- Opening Delimiter -

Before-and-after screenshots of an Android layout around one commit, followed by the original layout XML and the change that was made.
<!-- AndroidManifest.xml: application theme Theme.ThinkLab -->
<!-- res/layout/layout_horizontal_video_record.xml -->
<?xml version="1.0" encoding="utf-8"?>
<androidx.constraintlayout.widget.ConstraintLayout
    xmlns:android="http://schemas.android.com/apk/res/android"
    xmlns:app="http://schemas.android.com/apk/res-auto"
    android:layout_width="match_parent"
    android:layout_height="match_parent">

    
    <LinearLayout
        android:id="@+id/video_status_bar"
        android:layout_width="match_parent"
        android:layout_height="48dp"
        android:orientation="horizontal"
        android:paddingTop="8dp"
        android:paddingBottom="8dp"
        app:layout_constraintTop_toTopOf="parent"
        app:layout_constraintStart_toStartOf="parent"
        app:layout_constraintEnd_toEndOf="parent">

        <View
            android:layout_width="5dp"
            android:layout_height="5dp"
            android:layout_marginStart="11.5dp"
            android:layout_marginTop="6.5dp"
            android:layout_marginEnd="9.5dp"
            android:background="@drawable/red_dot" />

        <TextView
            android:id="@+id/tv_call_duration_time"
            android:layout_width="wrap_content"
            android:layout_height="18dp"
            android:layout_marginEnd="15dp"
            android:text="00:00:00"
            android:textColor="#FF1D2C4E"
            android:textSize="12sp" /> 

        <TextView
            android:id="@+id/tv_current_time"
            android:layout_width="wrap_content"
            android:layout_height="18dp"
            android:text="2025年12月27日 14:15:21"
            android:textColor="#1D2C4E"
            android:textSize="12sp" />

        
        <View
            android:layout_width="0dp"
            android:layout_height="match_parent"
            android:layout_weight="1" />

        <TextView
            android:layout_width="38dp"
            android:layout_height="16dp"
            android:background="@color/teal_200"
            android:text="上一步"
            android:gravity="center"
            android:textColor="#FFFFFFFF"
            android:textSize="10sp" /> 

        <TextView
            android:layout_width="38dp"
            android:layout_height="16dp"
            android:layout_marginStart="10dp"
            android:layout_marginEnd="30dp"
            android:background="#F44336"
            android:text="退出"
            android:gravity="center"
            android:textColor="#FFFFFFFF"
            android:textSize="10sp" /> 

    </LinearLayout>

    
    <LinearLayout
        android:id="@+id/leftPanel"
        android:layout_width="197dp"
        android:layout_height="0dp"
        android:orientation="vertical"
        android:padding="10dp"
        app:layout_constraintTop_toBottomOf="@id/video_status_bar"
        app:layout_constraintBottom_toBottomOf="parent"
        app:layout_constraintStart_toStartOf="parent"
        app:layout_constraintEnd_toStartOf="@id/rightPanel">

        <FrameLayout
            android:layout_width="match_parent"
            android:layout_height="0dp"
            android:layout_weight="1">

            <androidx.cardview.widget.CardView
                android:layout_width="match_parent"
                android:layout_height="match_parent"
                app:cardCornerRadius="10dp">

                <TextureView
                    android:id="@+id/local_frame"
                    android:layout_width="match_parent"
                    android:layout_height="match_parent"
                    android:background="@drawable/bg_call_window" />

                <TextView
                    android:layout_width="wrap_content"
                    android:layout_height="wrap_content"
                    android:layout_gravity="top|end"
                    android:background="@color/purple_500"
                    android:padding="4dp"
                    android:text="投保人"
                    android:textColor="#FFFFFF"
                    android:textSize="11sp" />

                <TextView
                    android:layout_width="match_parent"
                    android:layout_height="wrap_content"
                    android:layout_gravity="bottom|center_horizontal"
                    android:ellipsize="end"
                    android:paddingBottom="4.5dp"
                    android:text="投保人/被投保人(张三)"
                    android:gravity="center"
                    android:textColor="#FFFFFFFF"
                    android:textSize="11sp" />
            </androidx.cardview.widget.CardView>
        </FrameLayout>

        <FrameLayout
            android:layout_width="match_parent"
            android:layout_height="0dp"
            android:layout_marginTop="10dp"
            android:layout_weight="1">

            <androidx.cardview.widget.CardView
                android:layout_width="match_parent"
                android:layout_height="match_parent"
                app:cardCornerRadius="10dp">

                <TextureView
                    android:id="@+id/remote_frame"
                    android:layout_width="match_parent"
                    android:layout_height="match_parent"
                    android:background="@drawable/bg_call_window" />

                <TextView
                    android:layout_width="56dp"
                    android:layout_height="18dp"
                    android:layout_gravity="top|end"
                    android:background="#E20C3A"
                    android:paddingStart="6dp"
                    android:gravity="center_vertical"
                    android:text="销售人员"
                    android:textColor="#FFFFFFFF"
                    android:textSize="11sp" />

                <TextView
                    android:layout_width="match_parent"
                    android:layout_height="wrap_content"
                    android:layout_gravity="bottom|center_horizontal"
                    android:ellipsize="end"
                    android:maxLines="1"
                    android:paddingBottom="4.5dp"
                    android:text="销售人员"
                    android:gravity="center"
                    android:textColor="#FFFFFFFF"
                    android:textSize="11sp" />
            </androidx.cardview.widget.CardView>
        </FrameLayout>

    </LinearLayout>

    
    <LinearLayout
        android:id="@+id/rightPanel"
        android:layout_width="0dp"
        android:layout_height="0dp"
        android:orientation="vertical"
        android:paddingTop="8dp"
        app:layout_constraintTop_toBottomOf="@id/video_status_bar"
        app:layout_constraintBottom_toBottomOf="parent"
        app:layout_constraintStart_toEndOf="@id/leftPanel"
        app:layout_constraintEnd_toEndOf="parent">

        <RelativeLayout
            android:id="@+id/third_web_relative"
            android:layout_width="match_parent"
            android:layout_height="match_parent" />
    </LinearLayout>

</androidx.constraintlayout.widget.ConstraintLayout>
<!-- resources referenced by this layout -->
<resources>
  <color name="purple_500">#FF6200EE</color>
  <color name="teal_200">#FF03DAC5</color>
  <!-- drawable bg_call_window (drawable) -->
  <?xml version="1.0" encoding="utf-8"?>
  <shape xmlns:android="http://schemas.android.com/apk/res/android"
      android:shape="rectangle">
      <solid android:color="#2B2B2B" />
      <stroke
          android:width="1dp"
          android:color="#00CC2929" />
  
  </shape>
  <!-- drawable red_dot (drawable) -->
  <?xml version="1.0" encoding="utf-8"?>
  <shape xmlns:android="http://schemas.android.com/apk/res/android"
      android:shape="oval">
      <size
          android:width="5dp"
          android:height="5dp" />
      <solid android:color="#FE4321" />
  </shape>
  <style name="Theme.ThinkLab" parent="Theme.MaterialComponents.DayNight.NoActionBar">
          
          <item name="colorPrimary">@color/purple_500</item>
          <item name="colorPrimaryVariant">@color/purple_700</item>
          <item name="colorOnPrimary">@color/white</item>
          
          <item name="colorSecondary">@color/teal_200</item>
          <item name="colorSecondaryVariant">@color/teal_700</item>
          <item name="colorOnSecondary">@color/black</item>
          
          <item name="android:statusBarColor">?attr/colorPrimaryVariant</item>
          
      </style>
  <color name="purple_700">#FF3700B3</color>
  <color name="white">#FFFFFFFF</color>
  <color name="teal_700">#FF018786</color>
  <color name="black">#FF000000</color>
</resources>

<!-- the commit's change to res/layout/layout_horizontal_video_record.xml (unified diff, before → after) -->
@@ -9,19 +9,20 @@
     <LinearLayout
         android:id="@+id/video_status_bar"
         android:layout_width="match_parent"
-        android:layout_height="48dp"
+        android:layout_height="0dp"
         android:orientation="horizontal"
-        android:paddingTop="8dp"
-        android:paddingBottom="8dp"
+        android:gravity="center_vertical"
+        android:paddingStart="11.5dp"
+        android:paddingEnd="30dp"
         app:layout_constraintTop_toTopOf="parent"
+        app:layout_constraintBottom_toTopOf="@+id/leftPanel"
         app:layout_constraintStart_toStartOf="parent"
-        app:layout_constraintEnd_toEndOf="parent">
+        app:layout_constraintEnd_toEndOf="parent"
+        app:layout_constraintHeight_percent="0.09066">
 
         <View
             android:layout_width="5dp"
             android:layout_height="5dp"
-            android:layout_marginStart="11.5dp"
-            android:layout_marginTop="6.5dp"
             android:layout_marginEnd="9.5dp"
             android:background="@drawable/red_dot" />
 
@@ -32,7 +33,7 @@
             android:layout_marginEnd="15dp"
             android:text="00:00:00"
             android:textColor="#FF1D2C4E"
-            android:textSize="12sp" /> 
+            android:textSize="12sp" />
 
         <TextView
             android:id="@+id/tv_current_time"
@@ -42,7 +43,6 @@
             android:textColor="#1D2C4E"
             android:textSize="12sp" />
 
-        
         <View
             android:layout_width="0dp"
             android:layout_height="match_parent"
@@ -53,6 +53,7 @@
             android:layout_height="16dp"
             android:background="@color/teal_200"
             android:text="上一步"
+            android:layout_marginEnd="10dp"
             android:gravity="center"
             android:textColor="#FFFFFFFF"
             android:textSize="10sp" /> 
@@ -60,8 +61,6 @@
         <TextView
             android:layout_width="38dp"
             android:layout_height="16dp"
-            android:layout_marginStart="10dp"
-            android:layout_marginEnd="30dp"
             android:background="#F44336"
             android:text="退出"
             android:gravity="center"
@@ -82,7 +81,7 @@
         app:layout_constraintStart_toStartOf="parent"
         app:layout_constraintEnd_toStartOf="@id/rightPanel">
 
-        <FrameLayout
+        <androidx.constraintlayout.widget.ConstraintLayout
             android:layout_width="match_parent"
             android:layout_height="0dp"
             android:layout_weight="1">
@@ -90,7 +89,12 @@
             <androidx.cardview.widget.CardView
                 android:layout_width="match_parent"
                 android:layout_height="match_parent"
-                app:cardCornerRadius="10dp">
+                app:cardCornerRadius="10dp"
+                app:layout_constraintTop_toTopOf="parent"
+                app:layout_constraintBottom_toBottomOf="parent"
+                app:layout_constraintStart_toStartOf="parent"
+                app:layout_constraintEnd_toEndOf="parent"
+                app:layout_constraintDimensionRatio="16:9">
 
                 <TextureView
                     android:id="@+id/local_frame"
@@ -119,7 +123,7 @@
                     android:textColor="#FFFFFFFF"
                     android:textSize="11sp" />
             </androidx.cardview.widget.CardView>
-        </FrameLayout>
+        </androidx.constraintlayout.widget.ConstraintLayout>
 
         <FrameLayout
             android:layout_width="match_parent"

- Closing Delimiter -

• [Work to be completed]
Each line in the entries above that includes the word "xmlns" counts once; state the total and nothing else.

• [Answer to this exercise]
4